**DATA LISTING**

········

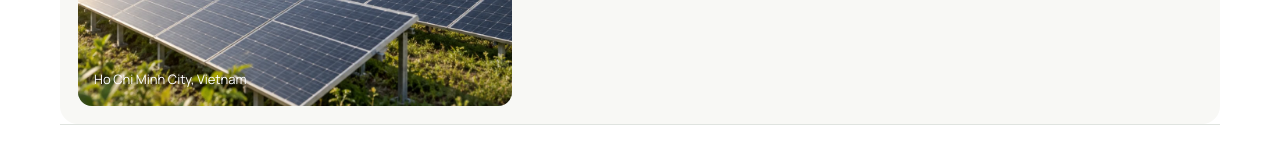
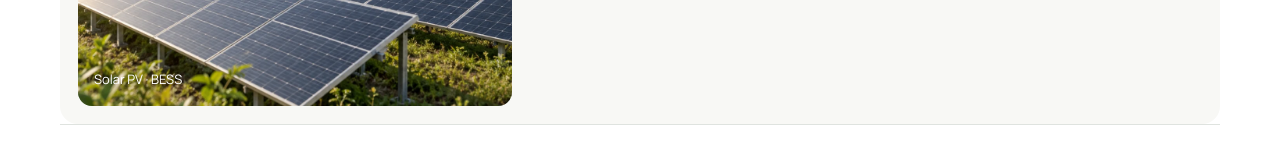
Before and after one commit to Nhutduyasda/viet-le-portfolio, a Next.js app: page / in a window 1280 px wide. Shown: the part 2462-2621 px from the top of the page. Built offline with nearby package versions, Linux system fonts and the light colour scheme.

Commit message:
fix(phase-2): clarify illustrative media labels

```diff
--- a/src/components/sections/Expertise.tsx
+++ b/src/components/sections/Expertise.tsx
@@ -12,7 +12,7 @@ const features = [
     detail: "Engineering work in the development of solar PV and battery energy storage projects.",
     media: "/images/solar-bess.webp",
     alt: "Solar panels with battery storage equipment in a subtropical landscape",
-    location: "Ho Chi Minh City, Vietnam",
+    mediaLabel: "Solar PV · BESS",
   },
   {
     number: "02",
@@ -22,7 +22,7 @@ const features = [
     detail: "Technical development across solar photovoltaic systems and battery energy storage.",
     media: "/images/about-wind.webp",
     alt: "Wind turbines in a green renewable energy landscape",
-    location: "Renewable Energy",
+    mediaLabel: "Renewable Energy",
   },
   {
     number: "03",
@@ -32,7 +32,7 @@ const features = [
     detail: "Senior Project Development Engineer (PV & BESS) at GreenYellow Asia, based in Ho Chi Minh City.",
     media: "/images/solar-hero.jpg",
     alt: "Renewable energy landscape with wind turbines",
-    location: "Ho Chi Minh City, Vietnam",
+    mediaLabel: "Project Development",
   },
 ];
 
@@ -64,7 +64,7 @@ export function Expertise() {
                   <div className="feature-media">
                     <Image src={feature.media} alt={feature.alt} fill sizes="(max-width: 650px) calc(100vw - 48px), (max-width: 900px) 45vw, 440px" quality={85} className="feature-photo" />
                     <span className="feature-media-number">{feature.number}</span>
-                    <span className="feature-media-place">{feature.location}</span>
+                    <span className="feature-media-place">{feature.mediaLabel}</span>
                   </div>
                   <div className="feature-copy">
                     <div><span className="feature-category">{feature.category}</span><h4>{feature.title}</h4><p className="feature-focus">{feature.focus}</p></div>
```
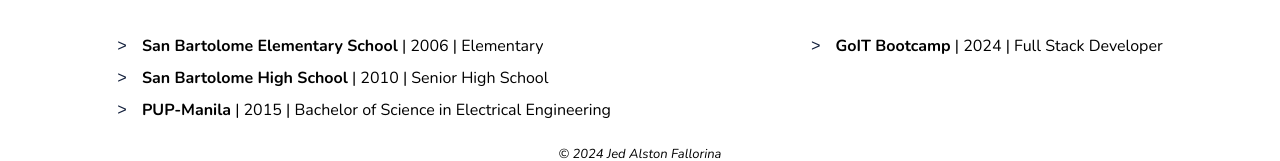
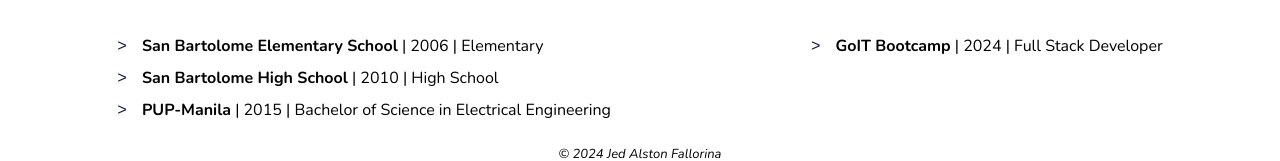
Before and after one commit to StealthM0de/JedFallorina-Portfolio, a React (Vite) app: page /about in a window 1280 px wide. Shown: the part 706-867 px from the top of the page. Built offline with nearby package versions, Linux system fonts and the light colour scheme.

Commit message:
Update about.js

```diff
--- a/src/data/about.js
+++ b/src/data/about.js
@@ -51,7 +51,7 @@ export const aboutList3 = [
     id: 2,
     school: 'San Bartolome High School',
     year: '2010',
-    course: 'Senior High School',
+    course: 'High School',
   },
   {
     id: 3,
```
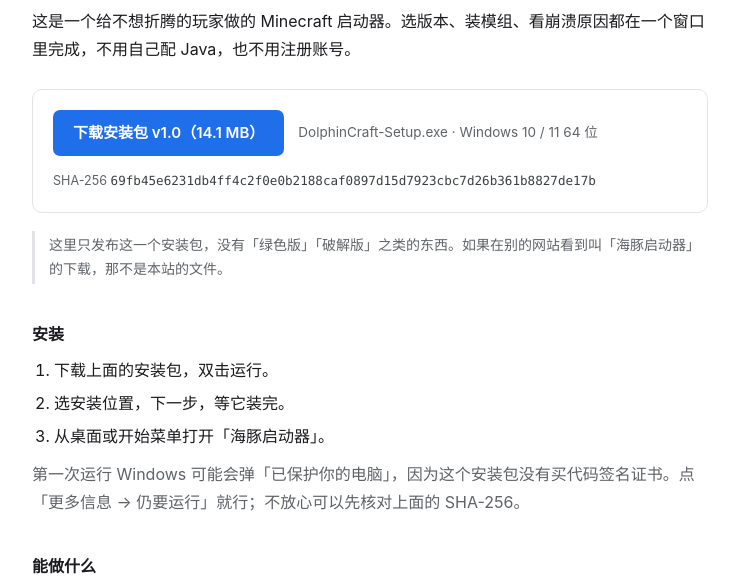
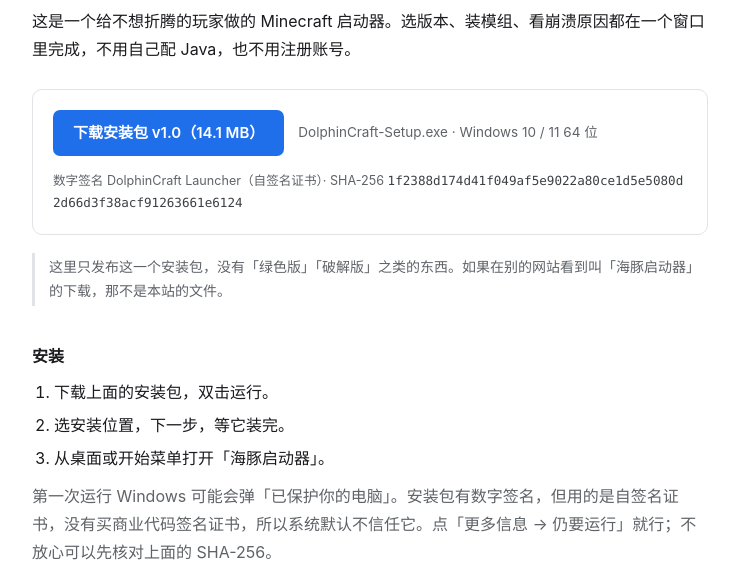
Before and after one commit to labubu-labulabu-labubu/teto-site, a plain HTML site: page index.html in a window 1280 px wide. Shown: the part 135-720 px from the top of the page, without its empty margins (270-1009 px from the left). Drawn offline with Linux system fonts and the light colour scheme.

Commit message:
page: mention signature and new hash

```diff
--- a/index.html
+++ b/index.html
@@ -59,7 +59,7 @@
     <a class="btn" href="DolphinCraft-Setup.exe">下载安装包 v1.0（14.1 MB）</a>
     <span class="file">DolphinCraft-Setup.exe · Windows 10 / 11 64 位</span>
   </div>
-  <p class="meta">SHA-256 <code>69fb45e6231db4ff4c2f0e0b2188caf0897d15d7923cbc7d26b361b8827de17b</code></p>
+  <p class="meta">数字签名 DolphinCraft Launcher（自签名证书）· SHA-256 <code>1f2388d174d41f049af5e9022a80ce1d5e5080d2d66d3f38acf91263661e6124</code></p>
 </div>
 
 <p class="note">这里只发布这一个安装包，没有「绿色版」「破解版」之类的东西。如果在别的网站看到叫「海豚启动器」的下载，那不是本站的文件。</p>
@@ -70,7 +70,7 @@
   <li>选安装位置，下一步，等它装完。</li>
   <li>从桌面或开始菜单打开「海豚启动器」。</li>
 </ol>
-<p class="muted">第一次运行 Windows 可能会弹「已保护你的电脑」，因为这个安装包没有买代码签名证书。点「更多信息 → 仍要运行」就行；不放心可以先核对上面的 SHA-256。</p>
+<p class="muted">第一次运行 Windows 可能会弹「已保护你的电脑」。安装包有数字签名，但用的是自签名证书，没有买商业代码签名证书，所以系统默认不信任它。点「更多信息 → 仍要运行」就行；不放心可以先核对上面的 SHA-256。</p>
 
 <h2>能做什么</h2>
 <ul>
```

········

**TASK INSTRUCTIONS**
Set all of the records down once more, letter for letter, with the images removed.

**RESULT FOR THIS TASK**
Before and after one commit to Nhutduyasda/viet-le-portfolio, a Next.js app: page / in a window 1280 px wide. Shown: the part 2462-2621 px from the top of the page. Built offline with nearby package versions, Linux system fonts and the light colour scheme.

Commit message:
fix(phase-2): clarify illustrative media labels

```diff
--- a/src/components/sections/Expertise.tsx
+++ b/src/components/sections/Expertise.tsx
@@ -12,7 +12,7 @@ const features = [
     detail: "Engineering work in the development of solar PV and battery energy storage projects.",
     media: "/images/solar-bess.webp",
     alt: "Solar panels with battery storage equipment in a subtropical landscape",
-    location: "Ho Chi Minh City, Vietnam",
+    mediaLabel: "Solar PV · BESS",
   },
   {
     number: "02",
@@ -22,7 +22,7 @@ const features = [
     detail: "Technical development across solar photovoltaic systems and battery energy storage.",
     media: "/images/about-wind.webp",
     alt: "Wind turbines in a green renewable energy landscape",
-    location: "Renewable Energy",
+    mediaLabel: "Renewable Energy",
   },
   {
     number: "03",
@@ -32,7 +32,7 @@ const features = [
     detail: "Senior Project Development Engineer (PV & BESS) at GreenYellow Asia, based in Ho Chi Minh City.",
     media: "/images/solar-hero.jpg",
     alt: "Renewable energy landscape with wind turbines",
-    location: "Ho Chi Minh City, Vietnam",
+    mediaLabel: "Project Development",
   },
 ];
 
@@ -64,7 +64,7 @@ export function Expertise() {
                   <div className="feature-media">
                     <Image src={feature.media} alt={feature.alt} fill sizes="(max-width: 650px) calc(100vw - 48px), (max-width: 900px) 45vw, 440px" quality={85} className="feature-photo" />
                     <span className="feature-media-number">{feature.number}</span>
-                    <span className="feature-media-place">{feature.location}</span>
+                    <span className="feature-media-place">{feature.mediaLabel}</span>
                   </div>
                   <div className="feature-copy">
                     <div><span className="feature-category">{feature.category}</span><h4>{feature.title}</h4><p className="feature-focus">{feature.focus}</p></div>
```
Before and after one commit to StealthM0de/JedFallorina-Portfolio, a React (Vite) app: page /about in a window 1280 px wide. Shown: the part 706-867 px from the top of the page. Built offline with nearby package versions, Linux system fonts and the light colour scheme.

Commit message:
Update about.js

```diff
--- a/src/data/about.js
+++ b/src/data/about.js
@@ -51,7 +51,7 @@ export const aboutList3 = [
     id: 2,
     school: 'San Bartolome High School',
     year: '2010',
-    course: 'Senior High School',
+    course: 'High School',
   },
   {
     id: 3,
```
Before and after one commit to labubu-labulabu-labubu/teto-site, a plain HTML site: page index.html in a window 1280 px wide. Shown: the part 135-720 px from the top of the page, without its empty margins (270-1009 px from the left). Drawn offline with Linux system fonts and the light colour scheme.

Commit message:
page: mention signature and new hash

```diff
--- a/index.html
+++ b/index.html
@@ -59,7 +59,7 @@
     <a class="btn" href="DolphinCraft-Setup.exe">下载安装包 v1.0（14.1 MB）</a>
     <span class="file">DolphinCraft-Setup.exe · Windows 10 / 11 64 位</span>
   </div>
-  <p class="meta">SHA-256 <code>69fb45e6231db4ff4c2f0e0b2188caf0897d15d7923cbc7d26b361b8827de17b</code></p>
+  <p class="meta">数字签名 DolphinCraft Launcher（自签名证书）· SHA-256 <code>1f2388d174d41f049af5e9022a80ce1d5e5080d2d66d3f38acf91263661e6124</code></p>
 </div>
 
 <p class="note">这里只发布这一个安装包，没有「绿色版」「破解版」之类的东西。如果在别的网站看到叫「海豚启动器」的下载，那不是本站的文件。</p>
@@ -70,7 +70,7 @@
   <li>选安装位置，下一步，等它装完。</li>
   <li>从桌面或开始菜单打开「海豚启动器」。</li>
 </ol>
-<p class="muted">第一次运行 Windows 可能会弹「已保护你的电脑」，因为这个安装包没有买代码签名证书。点「更多信息 → 仍要运行」就行；不放心可以先核对上面的 SHA-256。</p>
+<p class="muted">第一次运行 Windows 可能会弹「已保护你的电脑」。安装包有数字签名，但用的是自签名证书，没有买商业代码签名证书，所以系统默认不信任它。点「更多信息 → 仍要运行」就行；不放心可以先核对上面的 SHA-256。</p>
 
 <h2>能做什么</h2>
 <ul>
```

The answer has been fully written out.